──────── EXERCISE INPUT

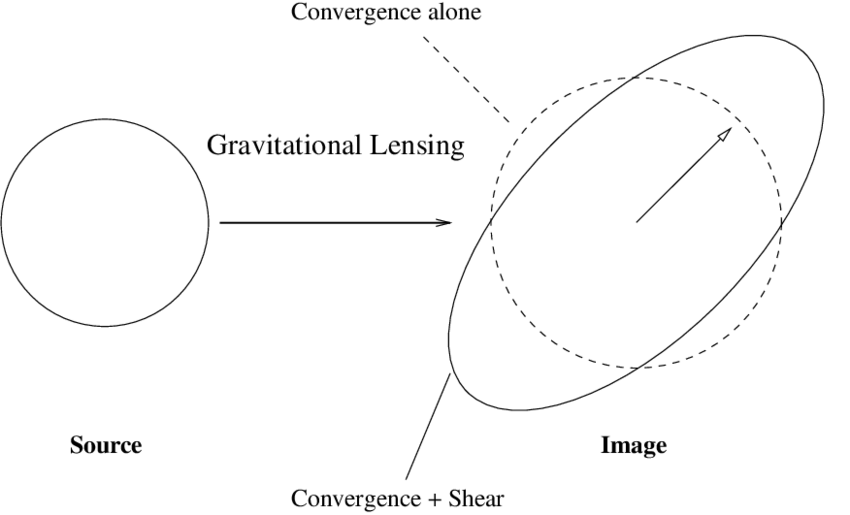
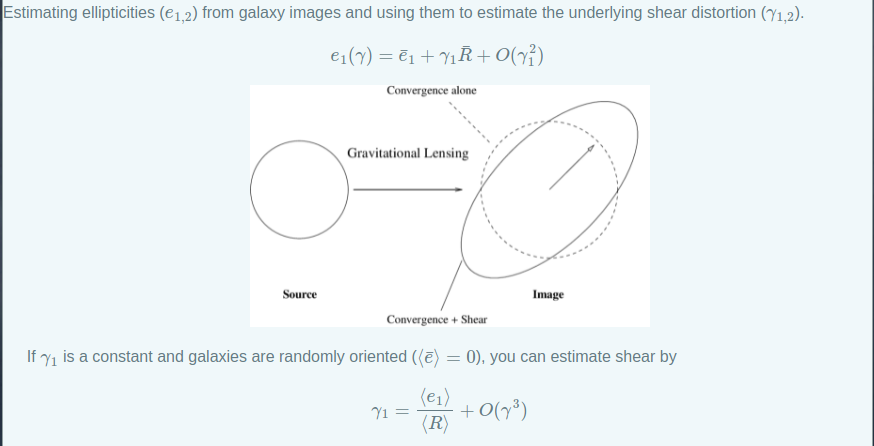
display eqs

diff --git a/README.html b/README.html
@@ -77,7 +77,6 @@
     code span.wa { color: #60a0b0; font-weight: bold; font-style: italic; } /* Warning */
   </style>
   <link rel="stylesheet" href="http://gfarm.ipmu.jp/~xiangchong.li/me/mystyle.css" />
-  <script src="https://cdn.jsdelivr.net/npm/mathjax@3/es5/tex-chtml-full.js" type="text/javascript"></script>
   <!--[if lt IE 9]>
     <script src="//cdnjs.cloudflare.com/ajax/libs/html5shiv/3.7.3/html5shiv-printshiv.min.js"></script>
   <![endif]-->
@@ -91,13 +90,9 @@ cd meaShear
 pip install .</code></pre>
 <h2 id="about-the-code">About the code</h2>
 <h3 id="shear-estimation">shear estimation</h3>
-Estimating ellipticities (<span class="math inline">\(e_{1,2}\)</span>) from galaxy images and using them to estimate the underlying shear distortion (<span class="math inline">\(\gamma_{1,2}\)</span>). <span class="math display">\[e_{1}(\gamma)=\bar{e}_1+ \gamma_1 \bar{R} + O(\gamma_1^2)\]</span>
 <p align="center">
-<img src="fig/shear_distort.png" alt="shear" width="400">
+<img src="fig/shear_distort.png" alt="shear" width="800">
 </p>
-<p>If <span class="math inline">\(\gamma_1\)</span> is a constant and galaxies are randomly oriented (<span class="math inline">\(\langle \bar{e} \rangle=0\)</span>), you can estimate shear by</p>
-<p><span class="math display">\[\gamma_1 = \frac{\left\langle e_{1}\right\rangle}{\left\langle R
-\right\rangle}+ O(\gamma^3)\]</span></p>
 <div class="sourceCode" id="cb2"><pre class="sourceCode python"><code class="sourceCode python"><span id="cb2-1"><a href="#cb2-1" aria-hidden="true" tabindex="-1"></a></span>
 <span id="cb2-2"><a href="#cb2-2" aria-hidden="true" tabindex="-1"></a><span class="im">import</span> meaShear</span>
 <span id="cb2-3"><a href="#cb2-3" aria-hidden="true" tabindex="-1"></a><span class="im">import</span> numpy <span class="im">as</span> np</span>
@@ -134,7 +129,7 @@ Estimating ellipticities (<span class="math inline">\(e_{1,2}\)</span>) from gal
 <ul>
 <li>Test to make sure the code requires the inputs galaxies and PSF images are ndarrays</li>
 <li>Test to make sure that if the input image has values that are problematic, like NaN or Inf, the code does something reasonable</li>
-<li>Test to make sure the tuning parameters in reasonable ranges (<span class="math inline">\(0&lt;\)</span>scale_par<span class="math inline">\(&lt;1\)</span>), (weight_par<span class="math inline">\(&gt;0\)</span>)</li>
+<li>Test to make sure the tuning parameters in reasonable ranges (0&lt;scale_par&lt;1), (weight_par&gt;0)</li>
 </ul></li>
 </ul>
 <h3 id="example">Example</h3>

────────────────

> WHAT TO WORK ON
Could the data above be reproduced exactly, with the pictures left out?

> SOLVED PROBLEM
display eqs

diff --git a/README.html b/README.html
@@ -77,7 +77,6 @@
     code span.wa { color: #60a0b0; font-weight: bold; font-style: italic; } /* Warning */
   </style>
   <link rel="stylesheet" href="http://gfarm.ipmu.jp/~xiangchong.li/me/mystyle.css" />
-  <script src="https://cdn.jsdelivr.net/npm/mathjax@3/es5/tex-chtml-full.js" type="text/javascript"></script>
   <!--[if lt IE 9]>
     <script src="//cdnjs.cloudflare.com/ajax/libs/html5shiv/3.7.3/html5shiv-printshiv.min.js"></script>
   <![endif]-->
@@ -91,13 +90,9 @@ cd meaShear
 pip install .</code></pre>
 <h2 id="about-the-code">About the code</h2>
 <h3 id="shear-estimation">shear estimation</h3>
-Estimating ellipticities (<span class="math inline">\(e_{1,2}\)</span>) from galaxy images and using them to estimate the underlying shear distortion (<span class="math inline">\(\gamma_{1,2}\)</span>). <span class="math display">\[e_{1}(\gamma)=\bar{e}_1+ \gamma_1 \bar{R} + O(\gamma_1^2)\]</span>
 <p align="center">
-<img src="fig/shear_distort.png" alt="shear" width="400">
+<img src="fig/shear_distort.png" alt="shear" width="800">
 </p>
-<p>If <span class="math inline">\(\gamma_1\)</span> is a constant and galaxies are randomly oriented (<span class="math inline">\(\langle \bar{e} \rangle=0\)</span>), you can estimate shear by</p>
-<p><span class="math display">\[\gamma_1 = \frac{\left\langle e_{1}\right\rangle}{\left\langle R
-\right\rangle}+ O(\gamma^3)\]</span></p>
 <div class="sourceCode" id="cb2"><pre class="sourceCode python"><code class="sourceCode python"><span id="cb2-1"><a href="#cb2-1" aria-hidden="true" tabindex="-1"></a></span>
 <span id="cb2-2"><a href="#cb2-2" aria-hidden="true" tabindex="-1"></a><span class="im">import</span> meaShear</span>
 <span id="cb2-3"><a href="#cb2-3" aria-hidden="true" tabindex="-1"></a><span class="im">import</span> numpy <span class="im">as</span> np</span>
@@ -134,7 +129,7 @@ Estimating ellipticities (<span class="math inline">\(e_{1,2}\)</span>) from gal
 <ul>
 <li>Test to make sure the code requires the inputs galaxies and PSF images are ndarrays</li>
 <li>Test to make sure that if the input image has values that are problematic, like NaN or Inf, the code does something reasonable</li>
-<li>Test to make sure the tuning parameters in reasonable ranges (<span class="math inline">\(0&lt;\)</span>scale_par<span class="math inline">\(&lt;1\)</span>), (weight_par<span class="math inline">\(&gt;0\)</span>)</li>
+<li>Test to make sure the tuning parameters in reasonable ranges (0&lt;scale_par&lt;1), (weight_par&gt;0)</li>
 </ul></li>
 </ul>
 <h3 id="example">Example</h3>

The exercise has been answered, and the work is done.